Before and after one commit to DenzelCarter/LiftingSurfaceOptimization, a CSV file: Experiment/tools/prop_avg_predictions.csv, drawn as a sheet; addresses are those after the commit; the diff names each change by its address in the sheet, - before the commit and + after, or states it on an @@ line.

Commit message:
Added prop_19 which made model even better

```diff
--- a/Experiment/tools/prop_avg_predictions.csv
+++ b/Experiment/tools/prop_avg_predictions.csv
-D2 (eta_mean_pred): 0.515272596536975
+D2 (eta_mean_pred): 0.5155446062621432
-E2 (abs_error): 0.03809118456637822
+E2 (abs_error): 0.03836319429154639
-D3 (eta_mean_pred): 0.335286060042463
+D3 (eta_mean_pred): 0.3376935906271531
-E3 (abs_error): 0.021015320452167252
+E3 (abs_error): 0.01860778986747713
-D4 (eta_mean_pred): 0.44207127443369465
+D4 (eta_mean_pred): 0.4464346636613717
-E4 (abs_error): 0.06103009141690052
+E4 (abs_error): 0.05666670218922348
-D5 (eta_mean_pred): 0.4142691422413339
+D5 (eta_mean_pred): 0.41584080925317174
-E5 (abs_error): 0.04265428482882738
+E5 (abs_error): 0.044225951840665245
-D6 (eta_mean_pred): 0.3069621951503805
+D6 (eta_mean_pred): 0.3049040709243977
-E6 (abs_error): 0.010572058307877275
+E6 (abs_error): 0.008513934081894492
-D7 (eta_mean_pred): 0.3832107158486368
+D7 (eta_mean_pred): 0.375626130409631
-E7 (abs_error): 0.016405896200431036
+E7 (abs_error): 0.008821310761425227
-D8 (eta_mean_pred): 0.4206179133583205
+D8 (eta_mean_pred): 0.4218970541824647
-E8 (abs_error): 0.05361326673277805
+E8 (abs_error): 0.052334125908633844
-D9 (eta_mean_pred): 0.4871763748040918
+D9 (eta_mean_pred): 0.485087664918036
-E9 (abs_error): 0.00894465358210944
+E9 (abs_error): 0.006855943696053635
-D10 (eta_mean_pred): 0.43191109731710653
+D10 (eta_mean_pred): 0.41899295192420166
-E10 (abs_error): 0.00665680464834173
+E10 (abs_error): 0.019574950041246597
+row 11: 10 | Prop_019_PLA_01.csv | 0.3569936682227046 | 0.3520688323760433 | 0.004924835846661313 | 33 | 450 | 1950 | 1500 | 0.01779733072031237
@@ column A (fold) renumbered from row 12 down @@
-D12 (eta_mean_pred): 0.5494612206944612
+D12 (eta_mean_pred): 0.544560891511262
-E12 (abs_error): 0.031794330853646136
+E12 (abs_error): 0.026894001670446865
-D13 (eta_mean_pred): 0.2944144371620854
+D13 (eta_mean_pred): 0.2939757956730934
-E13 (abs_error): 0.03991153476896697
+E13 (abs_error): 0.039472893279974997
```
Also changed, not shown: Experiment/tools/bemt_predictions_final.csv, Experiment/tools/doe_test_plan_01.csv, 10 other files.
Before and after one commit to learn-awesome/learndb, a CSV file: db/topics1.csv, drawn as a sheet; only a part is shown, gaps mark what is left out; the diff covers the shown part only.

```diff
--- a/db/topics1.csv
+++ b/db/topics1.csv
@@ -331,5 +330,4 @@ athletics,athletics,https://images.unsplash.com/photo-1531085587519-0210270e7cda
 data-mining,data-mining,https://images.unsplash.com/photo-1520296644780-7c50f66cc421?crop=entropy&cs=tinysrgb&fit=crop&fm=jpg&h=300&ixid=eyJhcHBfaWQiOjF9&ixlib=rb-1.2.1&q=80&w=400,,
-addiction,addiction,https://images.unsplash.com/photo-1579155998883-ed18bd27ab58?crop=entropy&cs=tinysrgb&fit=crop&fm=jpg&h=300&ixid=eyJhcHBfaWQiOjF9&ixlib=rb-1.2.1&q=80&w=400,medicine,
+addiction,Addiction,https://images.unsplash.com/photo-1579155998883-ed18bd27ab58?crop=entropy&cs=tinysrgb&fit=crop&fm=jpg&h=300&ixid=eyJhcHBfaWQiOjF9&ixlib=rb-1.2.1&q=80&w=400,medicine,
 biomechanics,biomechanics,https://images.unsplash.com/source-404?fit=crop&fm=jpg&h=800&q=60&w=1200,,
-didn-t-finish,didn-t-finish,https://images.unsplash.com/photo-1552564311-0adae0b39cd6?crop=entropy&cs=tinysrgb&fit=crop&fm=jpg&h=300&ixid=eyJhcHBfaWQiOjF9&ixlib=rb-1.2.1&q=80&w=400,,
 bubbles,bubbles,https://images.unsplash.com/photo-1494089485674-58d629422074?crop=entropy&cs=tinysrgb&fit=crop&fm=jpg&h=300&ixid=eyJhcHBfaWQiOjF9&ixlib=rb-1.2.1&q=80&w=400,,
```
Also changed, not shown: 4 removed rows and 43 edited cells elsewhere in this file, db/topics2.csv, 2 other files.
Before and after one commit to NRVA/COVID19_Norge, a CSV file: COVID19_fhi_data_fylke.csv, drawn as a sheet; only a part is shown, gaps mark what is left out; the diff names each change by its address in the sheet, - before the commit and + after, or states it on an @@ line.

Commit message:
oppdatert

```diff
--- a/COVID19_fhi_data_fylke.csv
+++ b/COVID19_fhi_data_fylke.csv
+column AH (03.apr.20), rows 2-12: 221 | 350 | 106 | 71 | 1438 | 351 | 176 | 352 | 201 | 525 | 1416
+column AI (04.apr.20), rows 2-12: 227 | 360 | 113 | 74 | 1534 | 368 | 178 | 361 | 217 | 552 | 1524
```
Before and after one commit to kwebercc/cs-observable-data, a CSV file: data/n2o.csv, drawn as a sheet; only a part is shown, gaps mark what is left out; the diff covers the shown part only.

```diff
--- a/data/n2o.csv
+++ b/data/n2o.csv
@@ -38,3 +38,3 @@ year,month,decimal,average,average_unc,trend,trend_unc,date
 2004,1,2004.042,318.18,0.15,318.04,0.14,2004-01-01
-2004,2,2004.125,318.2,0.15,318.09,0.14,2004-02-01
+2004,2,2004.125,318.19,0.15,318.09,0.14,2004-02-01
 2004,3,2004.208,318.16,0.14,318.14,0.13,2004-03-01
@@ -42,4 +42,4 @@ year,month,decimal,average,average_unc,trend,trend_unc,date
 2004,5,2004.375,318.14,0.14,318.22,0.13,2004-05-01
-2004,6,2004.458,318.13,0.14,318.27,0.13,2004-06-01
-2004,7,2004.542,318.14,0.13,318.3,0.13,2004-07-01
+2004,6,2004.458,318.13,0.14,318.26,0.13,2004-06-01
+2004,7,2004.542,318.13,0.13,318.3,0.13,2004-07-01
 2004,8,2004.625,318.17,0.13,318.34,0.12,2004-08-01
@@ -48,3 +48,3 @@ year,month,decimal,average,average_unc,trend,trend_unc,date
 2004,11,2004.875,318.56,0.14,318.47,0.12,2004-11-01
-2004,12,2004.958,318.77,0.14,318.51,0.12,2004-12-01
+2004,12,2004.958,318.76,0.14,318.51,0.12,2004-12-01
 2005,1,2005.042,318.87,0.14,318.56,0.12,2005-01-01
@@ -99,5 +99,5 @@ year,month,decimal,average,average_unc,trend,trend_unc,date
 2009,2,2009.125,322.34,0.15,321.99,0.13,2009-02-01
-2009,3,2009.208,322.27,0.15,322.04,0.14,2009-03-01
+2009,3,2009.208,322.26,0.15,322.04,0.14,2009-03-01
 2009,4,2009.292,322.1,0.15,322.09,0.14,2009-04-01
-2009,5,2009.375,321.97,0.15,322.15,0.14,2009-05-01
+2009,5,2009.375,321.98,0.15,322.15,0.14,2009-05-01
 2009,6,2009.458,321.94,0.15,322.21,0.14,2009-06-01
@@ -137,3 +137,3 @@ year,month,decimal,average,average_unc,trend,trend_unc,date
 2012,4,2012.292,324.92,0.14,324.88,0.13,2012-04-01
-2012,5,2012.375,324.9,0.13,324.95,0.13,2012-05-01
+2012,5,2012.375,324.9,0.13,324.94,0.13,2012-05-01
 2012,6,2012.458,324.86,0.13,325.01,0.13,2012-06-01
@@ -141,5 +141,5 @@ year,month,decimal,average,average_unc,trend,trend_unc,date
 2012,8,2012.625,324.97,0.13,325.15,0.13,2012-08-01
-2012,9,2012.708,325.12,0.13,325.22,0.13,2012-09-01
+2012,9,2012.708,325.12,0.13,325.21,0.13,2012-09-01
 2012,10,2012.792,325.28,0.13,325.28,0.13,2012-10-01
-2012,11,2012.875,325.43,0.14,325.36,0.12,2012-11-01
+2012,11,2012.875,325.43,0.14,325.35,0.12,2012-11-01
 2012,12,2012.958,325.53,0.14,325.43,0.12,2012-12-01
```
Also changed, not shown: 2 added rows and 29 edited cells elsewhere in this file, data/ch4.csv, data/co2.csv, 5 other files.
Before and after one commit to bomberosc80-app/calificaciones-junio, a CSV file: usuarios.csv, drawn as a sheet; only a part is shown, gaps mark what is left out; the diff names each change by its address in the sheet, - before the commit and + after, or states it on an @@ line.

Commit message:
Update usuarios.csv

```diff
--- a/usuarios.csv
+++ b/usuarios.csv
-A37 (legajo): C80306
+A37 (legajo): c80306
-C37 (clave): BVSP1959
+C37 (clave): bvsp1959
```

○ ○ ○

# Required work
Looking at the entries, work out how many lines include the word "Also" and give the number by itself.

# Expected output
3